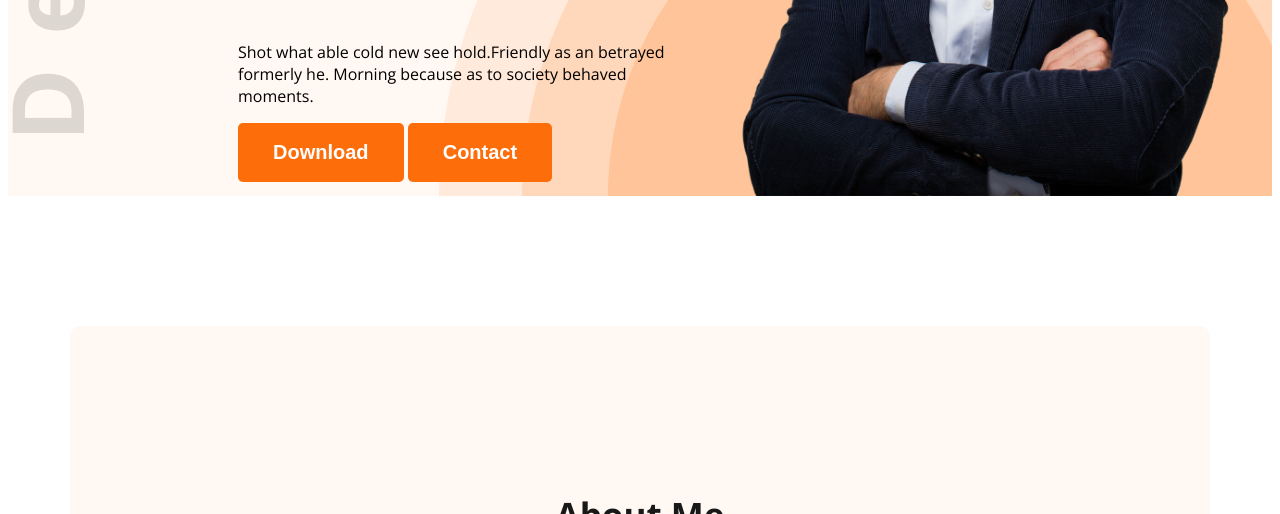
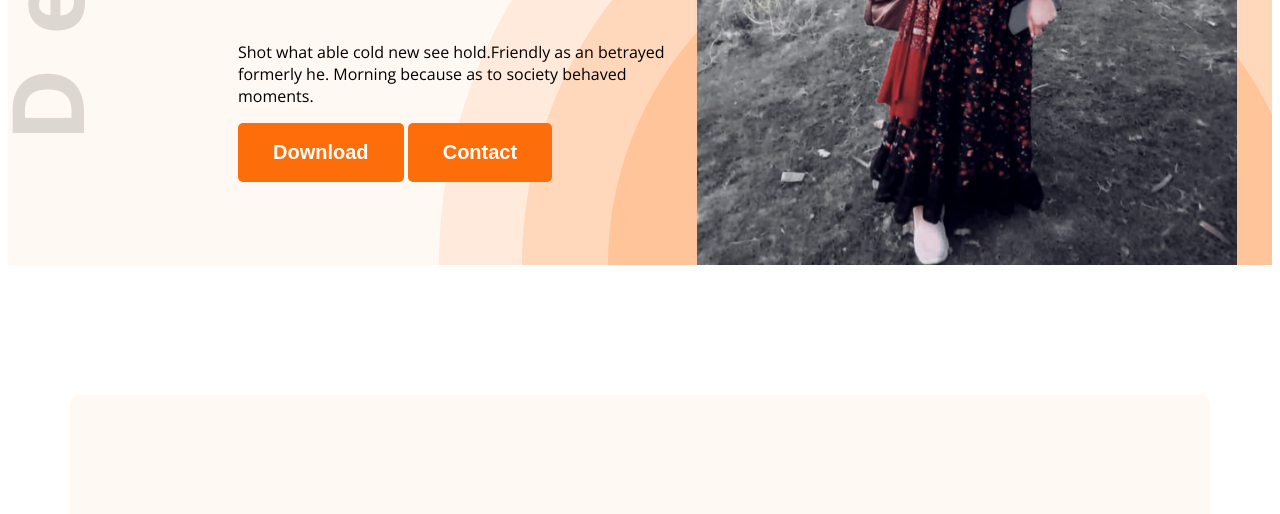
Before and after one commit to mahfozweb/web-dev-protfolio, a plain HTML site: page index.html in a window 1280 px wide. Shown: the part 680-1194 px from the top of the page. Drawn offline with nearby package versions, Linux system fonts and the light colour scheme.

Commit message:
update pic

```diff
--- a/index.html
+++ b/index.html
@@ -30,7 +30,7 @@
                 <button class="btn-primary">Contact</button>
 
             </div>
-            <img class="banner-profile-pic" src="images/hardy.png" alt="">
+            <img class="banner-profile-pic" src="images/jasmin.jpg" alt="">
         </div>
 
     </header>
```
Also changed, not shown: images/jasmin.jpg (added).
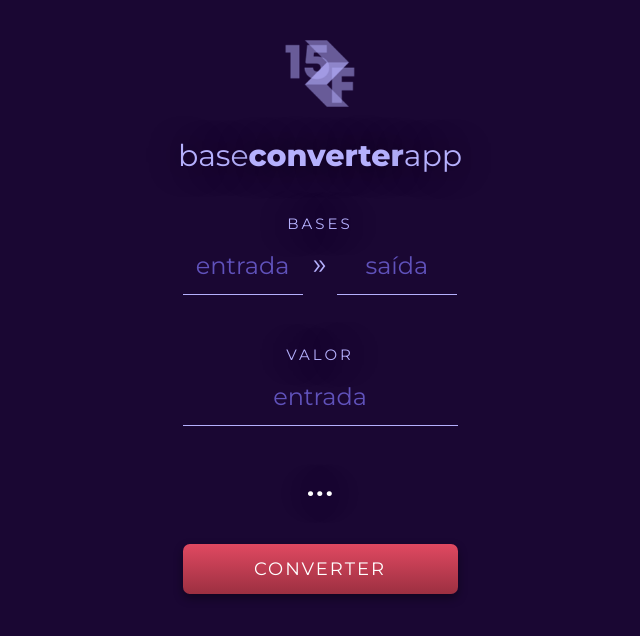
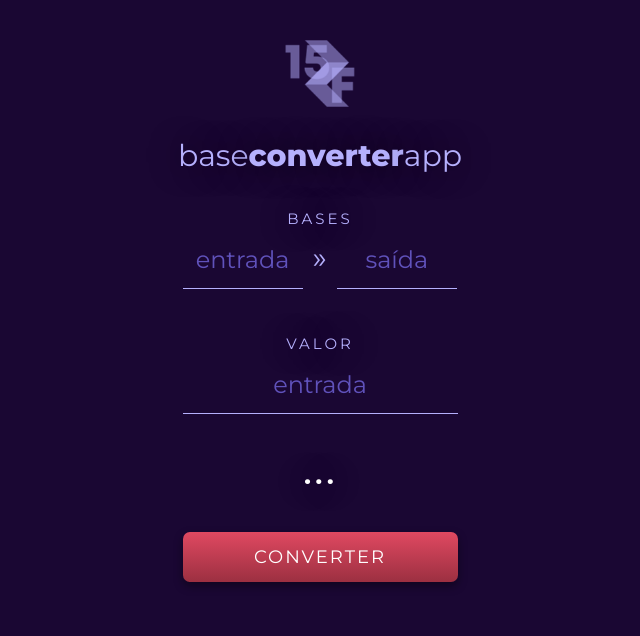
Before and after one commit to EdeiltonSO/BaseConverterApp, a React (Create React App) app: page / in a window 1280 px wide. Shown: the top 636 px of the page, without its empty margins (320-960 px from the left). Built offline with nearby package versions, Linux system fonts and the light colour scheme.

Commit message:
font adjust

```diff
--- a/src/App.css
+++ b/src/App.css
@@ -34,14 +34,14 @@ p#title {
 p.subtitle {
   letter-spacing: 3px;
   font-size: 15px;
-  margin: 40px 10px 0px 10px;
+  margin: 35px 10px 0px 10px;
   width: 275px;
   text-align: center;
   color: rgb(181, 176, 253);
   text-shadow: 0px 0px 30px rgba(0, 0, 0, 0.7);
 
   /* evitar seleção do texto */
-  -webkit-touch-callout: none; /* iPhone OS, Safari */
+  -webkit-touch-callout: none; /* iOS, Safari */
   -webkit-user-select: none; /* Chrome, Safari 3 */
   -khtml-user-select: none; /* Safari 2 */
   -moz-user-select: none; /* Firefox */
@@ -61,15 +61,13 @@ span#to {
   -ms-user-select: none; /* IE10+ */
 }
 
-input.base {
-  width: 100px;
+input {
   height: 36px;
   border: 0;
-  /* background: linear-gradient(to top, rgba(0, 0, 0, 0.1), rgba(0, 0, 0, 0)); */
   background: none;
   border-bottom: 1px solid rgb(181, 176, 253);
   margin: 10px;
-  margin-top: 5px;
+  margin-top: 4px;
   padding: 10px;
   font-size: 24px;
   text-align: center;
@@ -77,27 +75,21 @@ input.base {
   outline: none;
 }
 
+input.base {
+  width: 100px;
+}
+
 input.valueIn {
   width: 255px;
-  height: 36px;
-  border: 0;
-  /* background: linear-gradient(to top, rgba(0, 0, 0, 0.1), rgba(0, 0, 0, 0)); */
-  background: none;
-  border-bottom: 1px solid rgb(181, 176, 253);
-  margin: 10px;
-  margin-top: 5px;
-  padding: 10px;
-  font-size: 24px;
-  text-align: center;
-  color: #fff;
-  outline: none;
 }
 
 h1.valueOut {
   font-family: "Segoe UI Light", "Roboto", "Droid Sans", "Helvetica Neue",
     sans-serif;
   width: 275px;
+  letter-spacing: 2px;
   margin: 30px 10px;
+  word-wrap: break-word;
   text-align: center;
   color: #fff;
   text-shadow: 0px 0px 30px rgba(0, 0, 0, 0.7);
```
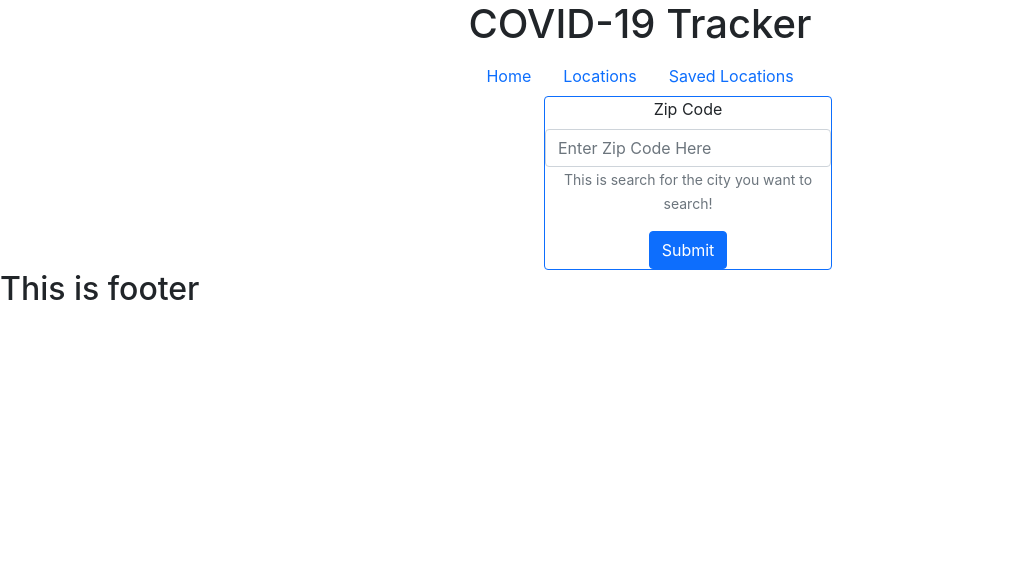
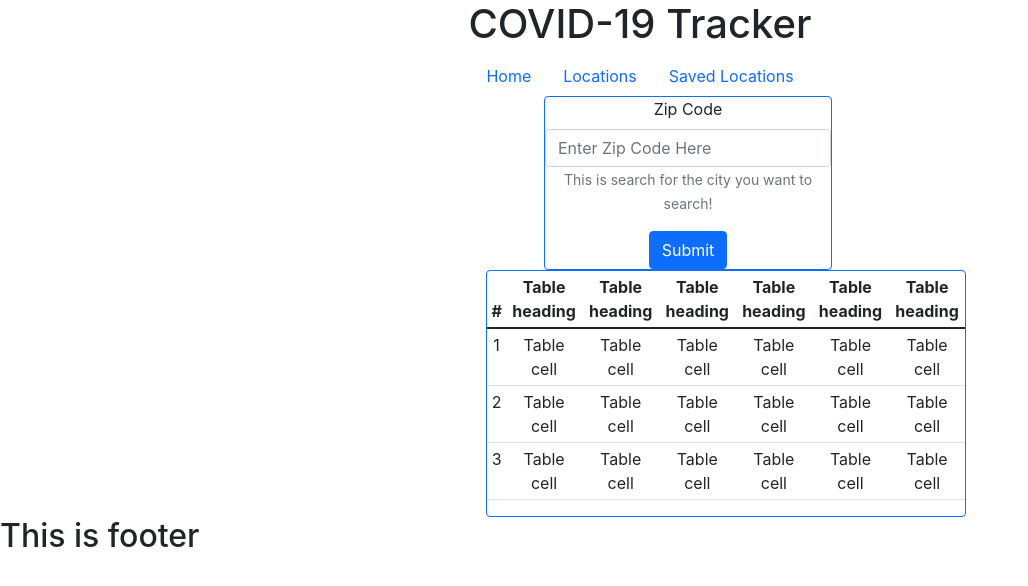
Before and after one commit to Team-Donner-Donder/covid-data-tracker-frontend, a React (Create React App) app: page / in a window 1280 px wide. Shown: the top 586 px of the page, without its empty margins (0-1028 px from the left). Built offline with nearby package versions, Linux system fonts and the light colour scheme.

Commit message:
added table

```diff
--- /dev/null
+++ b/src/components/DataTable.js
@@ -0,0 +1,59 @@
+import React, { Component } from 'react'
+import Table from 'react-bootstrap/Table'
+import Card from 'react-bootstrap/Card'
+
+export default class DataTable extends Component {
+  render() {
+    return (
+      <div>
+        <Card className="text-center" border="primary" style={{ width: '30rem', marginLeft: '38%'}}>
+
+        <Table responsive="sm" size="sm">
+          <thead>
+            <tr>
+              <th>#</th>
+              <th>Table heading</th>
+              <th>Table heading</th>
+              <th>Table heading</th>
+              <th>Table heading</th>
+              <th>Table heading</th>
+              <th>Table heading</th>
+            </tr>
+          </thead>
+          <tbody>
+            <tr>
+              <td>1</td>
+              <td>Table cell</td>
+              <td>Table cell</td>
+              <td>Table cell</td>
+              <td>Table cell</td>
+              <td>Table cell</td>
+              <td>Table cell</td>
+            </tr>
+            <tr>
+              <td>2</td>
+              <td>Table cell</td>
+              <td>Table cell</td>
+              <td>Table cell</td>
+              <td>Table cell</td>
+              <td>Table cell</td>
+              <td>Table cell</td>
+            </tr>
+            <tr>
+              <td>3</td>
+              <td>Table cell</td>
+              <td>Table cell</td>
+              <td>Table cell</td>
+              <td>Table cell</td>
+              <td>Table cell</td>
+              <td>Table cell</td>
+            </tr>
+          </tbody>
+        </Table>
+
+        </Card>
+
+      </div>
+    )
+  }
+}
--- a/src/components/Main.js
+++ b/src/components/Main.js
@@ -1,5 +1,6 @@
 import React, { Component } from 'react'
-import ZipForm from './ZipForm'
+import DataTable from './DataTable.js'
+import ZipForm from './ZipForm.js'
 
 
 
@@ -8,6 +9,8 @@ export default class Main extends Component {
     return (
       <div>
         <ZipForm />
+        <DataTable />
+
       </div>
     )
   }
--- a/src/components/ZipForm.js
+++ b/src/components/ZipForm.js
@@ -20,8 +20,6 @@ export default class ZipForm extends Component {
             Submit
           </Button>
         </Form>
-
-
         </Card>
       </div>
     )
```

EXERCISE BRIEF: Apart from the pictures, restate all of the listing above exactly.

ANSWER SPACE:
Before and after one commit to mahfozweb/web-dev-protfolio, a plain HTML site: page index.html in a window 1280 px wide. Shown: the part 680-1194 px from the top of the page. Drawn offline with nearby package versions, Linux system fonts and the light colour scheme.

Commit message:
update pic

```diff
--- a/index.html
+++ b/index.html
@@ -30,7 +30,7 @@
                 <button class="btn-primary">Contact</button>
 
             </div>
-            <img class="banner-profile-pic" src="images/hardy.png" alt="">
+            <img class="banner-profile-pic" src="images/jasmin.jpg" alt="">
         </div>
 
     </header>
```
Also changed, not shown: images/jasmin.jpg (added).
Before and after one commit to EdeiltonSO/BaseConverterApp, a React (Create React App) app: page / in a window 1280 px wide. Shown: the top 636 px of the page, without its empty margins (320-960 px from the left). Built offline with nearby package versions, Linux system fonts and the light colour scheme.

Commit message:
font adjust

```diff
--- a/src/App.css
+++ b/src/App.css
@@ -34,14 +34,14 @@ p#title {
 p.subtitle {
   letter-spacing: 3px;
   font-size: 15px;
-  margin: 40px 10px 0px 10px;
+  margin: 35px 10px 0px 10px;
   width: 275px;
   text-align: center;
   color: rgb(181, 176, 253);
   text-shadow: 0px 0px 30px rgba(0, 0, 0, 0.7);
 
   /* evitar seleção do texto */
-  -webkit-touch-callout: none; /* iPhone OS, Safari */
+  -webkit-touch-callout: none; /* iOS, Safari */
   -webkit-user-select: none; /* Chrome, Safari 3 */
   -khtml-user-select: none; /* Safari 2 */
   -moz-user-select: none; /* Firefox */
@@ -61,15 +61,13 @@ span#to {
   -ms-user-select: none; /* IE10+ */
 }
 
-input.base {
-  width: 100px;
+input {
   height: 36px;
   border: 0;
-  /* background: linear-gradient(to top, rgba(0, 0, 0, 0.1), rgba(0, 0, 0, 0)); */
   background: none;
   border-bottom: 1px solid rgb(181, 176, 253);
   margin: 10px;
-  margin-top: 5px;
+  margin-top: 4px;
   padding: 10px;
   font-size: 24px;
   text-align: center;
@@ -77,27 +75,21 @@ input.base {
   outline: none;
 }
 
+input.base {
+  width: 100px;
+}
+
 input.valueIn {
   width: 255px;
-  height: 36px;
-  border: 0;
-  /* background: linear-gradient(to top, rgba(0, 0, 0, 0.1), rgba(0, 0, 0, 0)); */
-  background: none;
-  border-bottom: 1px solid rgb(181, 176, 253);
-  margin: 10px;
-  margin-top: 5px;
-  padding: 10px;
-  font-size: 24px;
-  text-align: center;
-  color: #fff;
-  outline: none;
 }
 
 h1.valueOut {
   font-family: "Segoe UI Light", "Roboto", "Droid Sans", "Helvetica Neue",
     sans-serif;
   width: 275px;
+  letter-spacing: 2px;
   margin: 30px 10px;
+  word-wrap: break-word;
   text-align: center;
   color: #fff;
   text-shadow: 0px 0px 30px rgba(0, 0, 0, 0.7);
```
Before and after one commit to Team-Donner-Donder/covid-data-tracker-frontend, a React (Create React App) app: page / in a window 1280 px wide. Shown: the top 586 px of the page, without its empty margins (0-1028 px from the left). Built offline with nearby package versions, Linux system fonts and the light colour scheme.

Commit message:
added table

```diff
--- /dev/null
+++ b/src/components/DataTable.js
@@ -0,0 +1,59 @@
+import React, { Component } from 'react'
+import Table from 'react-bootstrap/Table'
+import Card from 'react-bootstrap/Card'
+
+export default class DataTable extends Component {
+  render() {
+    return (
+      <div>
+        <Card className="text-center" border="primary" style={{ width: '30rem', marginLeft: '38%'}}>
+
+        <Table responsive="sm" size="sm">
+          <thead>
+            <tr>
+              <th>#</th>
+              <th>Table heading</th>
+              <th>Table heading</th>
+              <th>Table heading</th>
+              <th>Table heading</th>
+              <th>Table heading</th>
+              <th>Table heading</th>
+            </tr>
+          </thead>
+          <tbody>
+            <tr>
+              <td>1</td>
+              <td>Table cell</td>
+              <td>Table cell</td>
+              <td>Table cell</td>
+              <td>Table cell</td>
+              <td>Table cell</td>
+              <td>Table cell</td>
+            </tr>
+            <tr>
+              <td>2</td>
+              <td>Table cell</td>
+              <td>Table cell</td>
+              <td>Table cell</td>
+              <td>Table cell</td>
+              <td>Table cell</td>
+              <td>Table cell</td>
+            </tr>
+            <tr>
+              <td>3</td>
+              <td>Table cell</td>
+              <td>Table cell</td>
+              <td>Table cell</td>
+              <td>Table cell</td>
+              <td>Table cell</td>
+              <td>Table cell</td>
+            </tr>
+          </tbody>
+        </Table>
+
+        </Card>
+
+      </div>
+    )
+  }
+}
--- a/src/components/Main.js
+++ b/src/components/Main.js
@@ -1,5 +1,6 @@
 import React, { Component } from 'react'
-import ZipForm from './ZipForm'
+import DataTable from './DataTable.js'
+import ZipForm from './ZipForm.js'
 
 
 
@@ -8,6 +9,8 @@ export default class Main extends Component {
     return (
       <div>
         <ZipForm />
+        <DataTable />
+
       </div>
     )
   }
--- a/src/components/ZipForm.js
+++ b/src/components/ZipForm.js
@@ -20,8 +20,6 @@ export default class ZipForm extends Component {
             Submit
           </Button>
         </Form>
-
-
         </Card>
       </div>
     )
```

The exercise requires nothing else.